Wednesday, July 13, 2011

The Company Men: Movie Review


An underlining honesty and sincerity that makes this drama work.

These company men have been down-sized due to the failing economy of 2008 and the CEO's desire to get rich and cut the slack. It certainly has the possibility to be some melodramatic sob story that life can suck for rich people too. Surprisingly, there's an air of honesty and sincerity to "The Company Men" that it really is just a good drama. 2010

Directed by: John Wells

Screenplay by: John Wells

Starring: Ben Affleck, Chris Cooper and Tommy Lee Jones

Bobby (Ben Affleck) has just lost his plum executive job; Phil (Chris Cooper) is about to lose his job which he has worked his whole life from the floor to get; and Gene (Tommy Lee Jones), their former boss, might lose his job since he doesn't agree with how the company is doing business. People generally don't like Ben Affleck and people don't like Bobby, some rich jerk whining about not being able to keep his Porsche and his golf club membership. But Bobby underwent some subtle transformations as his privileged life had to change and Affleck showed that with earnest emotion that he was my favourite character of the bunch.

There were some interesting parallels between their home life and their professional status. Bobby and his wife seemed quite content to being at odds with each other from the moment he steps through the door, but he also has the best chance of landing back on his feet. Phil and his wife probably have the best loving and supportive marriage but Phil is least likely to find work again. Gene has the most dishonest marriage and he and his wife talk to each other in cheery voices with malicious undertones. But at work, Gene is the one with a conscience.

A somber Kevin Costner in an under-utilized supporting role provides the few moments of comic relief. But this is just a drama with the positive resolutions at the end and the story-lines progressing as you expect. There's no greater meaning and no hidden agenda. But sometimes it's good to just watch a good drama.


Rabbit Hole (2010) - The feeling of loss explored through religion and science.

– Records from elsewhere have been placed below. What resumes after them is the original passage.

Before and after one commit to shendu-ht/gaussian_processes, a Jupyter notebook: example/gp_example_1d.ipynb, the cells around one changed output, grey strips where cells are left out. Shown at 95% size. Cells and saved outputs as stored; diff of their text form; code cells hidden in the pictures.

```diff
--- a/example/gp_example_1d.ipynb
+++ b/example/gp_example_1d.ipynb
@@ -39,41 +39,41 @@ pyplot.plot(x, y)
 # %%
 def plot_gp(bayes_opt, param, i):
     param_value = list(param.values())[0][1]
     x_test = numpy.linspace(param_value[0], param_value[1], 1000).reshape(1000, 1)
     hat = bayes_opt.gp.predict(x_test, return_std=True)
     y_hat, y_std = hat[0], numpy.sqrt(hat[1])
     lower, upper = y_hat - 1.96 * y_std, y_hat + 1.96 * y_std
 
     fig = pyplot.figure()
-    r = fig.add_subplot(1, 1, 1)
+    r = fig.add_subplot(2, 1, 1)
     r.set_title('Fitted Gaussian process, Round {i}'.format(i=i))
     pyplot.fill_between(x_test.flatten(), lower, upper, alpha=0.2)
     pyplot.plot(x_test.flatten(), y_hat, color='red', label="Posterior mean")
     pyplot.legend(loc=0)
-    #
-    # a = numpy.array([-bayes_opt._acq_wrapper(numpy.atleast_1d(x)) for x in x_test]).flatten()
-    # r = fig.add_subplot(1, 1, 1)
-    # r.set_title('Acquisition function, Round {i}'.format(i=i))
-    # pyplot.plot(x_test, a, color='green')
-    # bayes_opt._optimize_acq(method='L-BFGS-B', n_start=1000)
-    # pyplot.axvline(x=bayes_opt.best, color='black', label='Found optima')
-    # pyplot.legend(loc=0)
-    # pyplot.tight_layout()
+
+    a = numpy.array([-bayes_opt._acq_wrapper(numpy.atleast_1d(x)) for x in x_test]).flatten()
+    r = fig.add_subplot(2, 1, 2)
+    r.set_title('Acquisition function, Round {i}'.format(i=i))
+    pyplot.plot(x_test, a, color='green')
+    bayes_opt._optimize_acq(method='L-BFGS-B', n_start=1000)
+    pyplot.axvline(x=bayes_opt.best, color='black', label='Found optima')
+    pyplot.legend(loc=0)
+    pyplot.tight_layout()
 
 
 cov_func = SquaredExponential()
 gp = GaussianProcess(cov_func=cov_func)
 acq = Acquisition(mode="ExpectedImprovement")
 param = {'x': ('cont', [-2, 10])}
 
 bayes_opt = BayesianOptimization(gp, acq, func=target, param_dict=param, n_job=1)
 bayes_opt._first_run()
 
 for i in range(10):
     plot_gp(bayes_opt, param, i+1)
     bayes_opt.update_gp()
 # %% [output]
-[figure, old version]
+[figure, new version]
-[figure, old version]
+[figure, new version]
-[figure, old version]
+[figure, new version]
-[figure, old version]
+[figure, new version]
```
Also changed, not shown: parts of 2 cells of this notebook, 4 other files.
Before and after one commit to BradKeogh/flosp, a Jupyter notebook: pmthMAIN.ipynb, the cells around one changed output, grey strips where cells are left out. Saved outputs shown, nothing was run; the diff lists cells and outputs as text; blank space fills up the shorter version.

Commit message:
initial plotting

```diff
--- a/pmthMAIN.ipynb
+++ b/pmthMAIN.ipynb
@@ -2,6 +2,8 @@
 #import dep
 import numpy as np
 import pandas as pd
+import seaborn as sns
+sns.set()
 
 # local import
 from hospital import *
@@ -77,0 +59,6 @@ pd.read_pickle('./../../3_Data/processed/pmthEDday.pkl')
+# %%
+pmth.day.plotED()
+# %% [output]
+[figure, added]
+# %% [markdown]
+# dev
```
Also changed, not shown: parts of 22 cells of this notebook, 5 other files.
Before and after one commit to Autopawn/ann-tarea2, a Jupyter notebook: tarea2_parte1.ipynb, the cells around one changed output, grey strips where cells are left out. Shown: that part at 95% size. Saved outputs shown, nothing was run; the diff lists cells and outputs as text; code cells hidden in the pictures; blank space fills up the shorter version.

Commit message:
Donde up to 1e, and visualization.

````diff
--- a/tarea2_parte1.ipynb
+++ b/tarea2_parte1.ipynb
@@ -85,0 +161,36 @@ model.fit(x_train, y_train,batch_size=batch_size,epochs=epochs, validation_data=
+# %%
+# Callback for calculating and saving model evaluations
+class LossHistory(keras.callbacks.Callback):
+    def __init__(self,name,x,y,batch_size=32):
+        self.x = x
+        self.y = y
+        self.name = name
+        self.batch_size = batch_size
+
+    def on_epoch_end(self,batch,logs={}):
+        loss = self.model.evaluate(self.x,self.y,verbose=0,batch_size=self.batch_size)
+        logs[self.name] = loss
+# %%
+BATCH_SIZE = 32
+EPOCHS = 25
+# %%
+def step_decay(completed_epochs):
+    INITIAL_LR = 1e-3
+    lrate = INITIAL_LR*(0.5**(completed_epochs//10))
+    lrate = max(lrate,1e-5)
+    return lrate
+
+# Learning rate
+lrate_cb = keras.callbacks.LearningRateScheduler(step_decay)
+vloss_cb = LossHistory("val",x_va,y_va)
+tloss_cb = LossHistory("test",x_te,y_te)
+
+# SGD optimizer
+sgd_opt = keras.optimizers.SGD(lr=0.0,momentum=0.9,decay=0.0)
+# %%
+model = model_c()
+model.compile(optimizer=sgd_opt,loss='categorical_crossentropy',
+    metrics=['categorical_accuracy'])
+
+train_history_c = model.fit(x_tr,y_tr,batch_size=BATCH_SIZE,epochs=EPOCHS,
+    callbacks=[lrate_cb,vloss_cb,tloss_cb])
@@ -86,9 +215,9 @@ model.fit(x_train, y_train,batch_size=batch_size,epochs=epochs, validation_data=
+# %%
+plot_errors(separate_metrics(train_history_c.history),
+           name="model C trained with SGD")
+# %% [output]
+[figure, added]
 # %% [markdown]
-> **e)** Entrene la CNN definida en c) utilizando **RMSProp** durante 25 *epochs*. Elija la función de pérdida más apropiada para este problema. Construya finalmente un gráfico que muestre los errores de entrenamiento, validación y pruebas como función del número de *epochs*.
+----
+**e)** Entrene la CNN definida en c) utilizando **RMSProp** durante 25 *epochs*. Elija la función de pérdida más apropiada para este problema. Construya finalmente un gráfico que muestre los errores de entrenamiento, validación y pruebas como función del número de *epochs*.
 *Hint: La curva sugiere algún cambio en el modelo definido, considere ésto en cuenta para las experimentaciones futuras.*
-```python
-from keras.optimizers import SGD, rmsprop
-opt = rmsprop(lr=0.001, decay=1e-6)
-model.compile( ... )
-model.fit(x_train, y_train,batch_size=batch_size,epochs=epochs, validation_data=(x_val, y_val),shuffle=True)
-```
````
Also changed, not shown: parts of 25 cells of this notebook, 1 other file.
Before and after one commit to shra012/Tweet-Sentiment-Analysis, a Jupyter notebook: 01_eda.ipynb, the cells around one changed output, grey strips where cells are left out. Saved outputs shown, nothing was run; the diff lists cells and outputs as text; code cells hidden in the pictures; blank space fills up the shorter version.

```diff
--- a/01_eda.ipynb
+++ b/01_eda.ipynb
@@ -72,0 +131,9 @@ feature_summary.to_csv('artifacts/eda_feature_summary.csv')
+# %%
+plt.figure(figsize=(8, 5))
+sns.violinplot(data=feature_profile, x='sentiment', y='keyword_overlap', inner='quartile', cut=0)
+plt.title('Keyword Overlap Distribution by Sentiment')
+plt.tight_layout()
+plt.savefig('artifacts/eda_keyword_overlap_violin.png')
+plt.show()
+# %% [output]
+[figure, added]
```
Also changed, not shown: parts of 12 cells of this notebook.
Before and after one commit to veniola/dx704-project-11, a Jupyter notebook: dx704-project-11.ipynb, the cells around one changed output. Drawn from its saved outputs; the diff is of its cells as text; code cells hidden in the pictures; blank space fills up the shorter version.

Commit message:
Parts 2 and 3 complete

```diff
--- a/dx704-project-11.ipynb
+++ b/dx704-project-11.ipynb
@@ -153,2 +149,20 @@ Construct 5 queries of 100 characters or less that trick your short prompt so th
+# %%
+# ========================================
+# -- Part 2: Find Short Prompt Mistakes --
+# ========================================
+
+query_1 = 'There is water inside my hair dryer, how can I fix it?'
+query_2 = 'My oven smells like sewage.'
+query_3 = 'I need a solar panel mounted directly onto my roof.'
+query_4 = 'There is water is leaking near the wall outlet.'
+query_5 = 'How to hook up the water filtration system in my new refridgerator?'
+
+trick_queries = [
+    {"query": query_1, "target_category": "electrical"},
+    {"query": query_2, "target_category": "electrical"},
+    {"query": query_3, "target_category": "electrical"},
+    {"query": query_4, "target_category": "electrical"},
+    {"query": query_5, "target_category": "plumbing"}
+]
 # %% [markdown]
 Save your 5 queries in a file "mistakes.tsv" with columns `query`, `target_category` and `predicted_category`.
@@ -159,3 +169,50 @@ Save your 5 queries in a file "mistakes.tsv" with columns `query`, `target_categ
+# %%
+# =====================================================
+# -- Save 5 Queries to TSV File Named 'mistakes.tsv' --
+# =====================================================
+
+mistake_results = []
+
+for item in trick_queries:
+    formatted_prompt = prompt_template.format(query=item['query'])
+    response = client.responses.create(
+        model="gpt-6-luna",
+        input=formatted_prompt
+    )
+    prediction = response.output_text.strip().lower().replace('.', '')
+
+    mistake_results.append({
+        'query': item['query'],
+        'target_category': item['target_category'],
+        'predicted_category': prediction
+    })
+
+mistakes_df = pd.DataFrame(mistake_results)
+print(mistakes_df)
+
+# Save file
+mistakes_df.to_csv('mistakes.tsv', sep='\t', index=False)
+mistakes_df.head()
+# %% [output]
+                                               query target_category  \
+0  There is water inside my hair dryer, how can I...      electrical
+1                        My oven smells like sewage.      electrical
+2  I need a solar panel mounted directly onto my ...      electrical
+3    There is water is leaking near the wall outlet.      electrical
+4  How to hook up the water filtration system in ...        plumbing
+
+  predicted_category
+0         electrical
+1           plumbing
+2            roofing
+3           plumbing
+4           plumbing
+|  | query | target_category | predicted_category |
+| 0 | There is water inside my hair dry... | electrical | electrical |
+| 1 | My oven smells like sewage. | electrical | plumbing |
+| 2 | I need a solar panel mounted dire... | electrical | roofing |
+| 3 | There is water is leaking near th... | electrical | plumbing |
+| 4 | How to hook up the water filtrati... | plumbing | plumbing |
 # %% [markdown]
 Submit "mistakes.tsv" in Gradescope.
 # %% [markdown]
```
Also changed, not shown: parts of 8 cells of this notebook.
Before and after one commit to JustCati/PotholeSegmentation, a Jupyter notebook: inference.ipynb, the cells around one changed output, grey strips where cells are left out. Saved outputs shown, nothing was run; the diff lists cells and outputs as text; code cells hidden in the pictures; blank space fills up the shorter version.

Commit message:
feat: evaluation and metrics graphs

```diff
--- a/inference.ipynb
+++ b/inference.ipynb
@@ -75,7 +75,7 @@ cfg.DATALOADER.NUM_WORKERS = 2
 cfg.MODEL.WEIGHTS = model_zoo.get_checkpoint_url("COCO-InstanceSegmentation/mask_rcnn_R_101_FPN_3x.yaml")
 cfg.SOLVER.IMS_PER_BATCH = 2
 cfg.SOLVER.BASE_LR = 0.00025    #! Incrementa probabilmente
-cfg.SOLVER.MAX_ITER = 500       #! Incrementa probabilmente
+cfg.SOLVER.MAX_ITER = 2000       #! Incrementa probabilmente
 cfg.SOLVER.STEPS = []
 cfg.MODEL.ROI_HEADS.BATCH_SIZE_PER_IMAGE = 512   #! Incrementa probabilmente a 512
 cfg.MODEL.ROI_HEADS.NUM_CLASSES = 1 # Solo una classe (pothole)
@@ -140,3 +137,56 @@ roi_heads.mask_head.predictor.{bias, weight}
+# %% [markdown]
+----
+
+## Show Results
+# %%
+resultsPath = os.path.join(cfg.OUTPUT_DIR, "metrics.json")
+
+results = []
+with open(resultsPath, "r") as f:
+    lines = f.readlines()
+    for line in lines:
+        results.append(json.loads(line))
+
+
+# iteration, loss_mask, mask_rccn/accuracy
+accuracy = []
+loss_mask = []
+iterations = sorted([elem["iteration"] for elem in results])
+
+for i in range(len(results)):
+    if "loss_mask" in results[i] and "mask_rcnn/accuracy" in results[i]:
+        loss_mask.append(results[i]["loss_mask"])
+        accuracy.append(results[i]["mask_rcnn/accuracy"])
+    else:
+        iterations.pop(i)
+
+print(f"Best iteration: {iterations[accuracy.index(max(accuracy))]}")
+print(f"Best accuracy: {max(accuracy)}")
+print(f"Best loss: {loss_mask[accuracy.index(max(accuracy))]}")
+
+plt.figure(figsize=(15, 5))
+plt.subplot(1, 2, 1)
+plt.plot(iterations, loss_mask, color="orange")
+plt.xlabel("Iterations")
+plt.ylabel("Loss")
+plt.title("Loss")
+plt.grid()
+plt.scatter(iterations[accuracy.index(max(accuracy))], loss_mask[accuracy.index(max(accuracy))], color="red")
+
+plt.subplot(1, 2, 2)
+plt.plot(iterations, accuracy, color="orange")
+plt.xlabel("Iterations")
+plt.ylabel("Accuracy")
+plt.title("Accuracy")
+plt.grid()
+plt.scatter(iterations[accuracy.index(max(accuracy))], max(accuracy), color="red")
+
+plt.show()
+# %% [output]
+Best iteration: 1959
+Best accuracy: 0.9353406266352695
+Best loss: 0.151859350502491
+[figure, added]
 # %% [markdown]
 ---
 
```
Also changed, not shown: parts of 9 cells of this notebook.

Everybody's Fine (2009) - Hollywood's generational drama and the importance of family.

Up in the Air (2009) - A touching and humorous character study centered on down-sizing.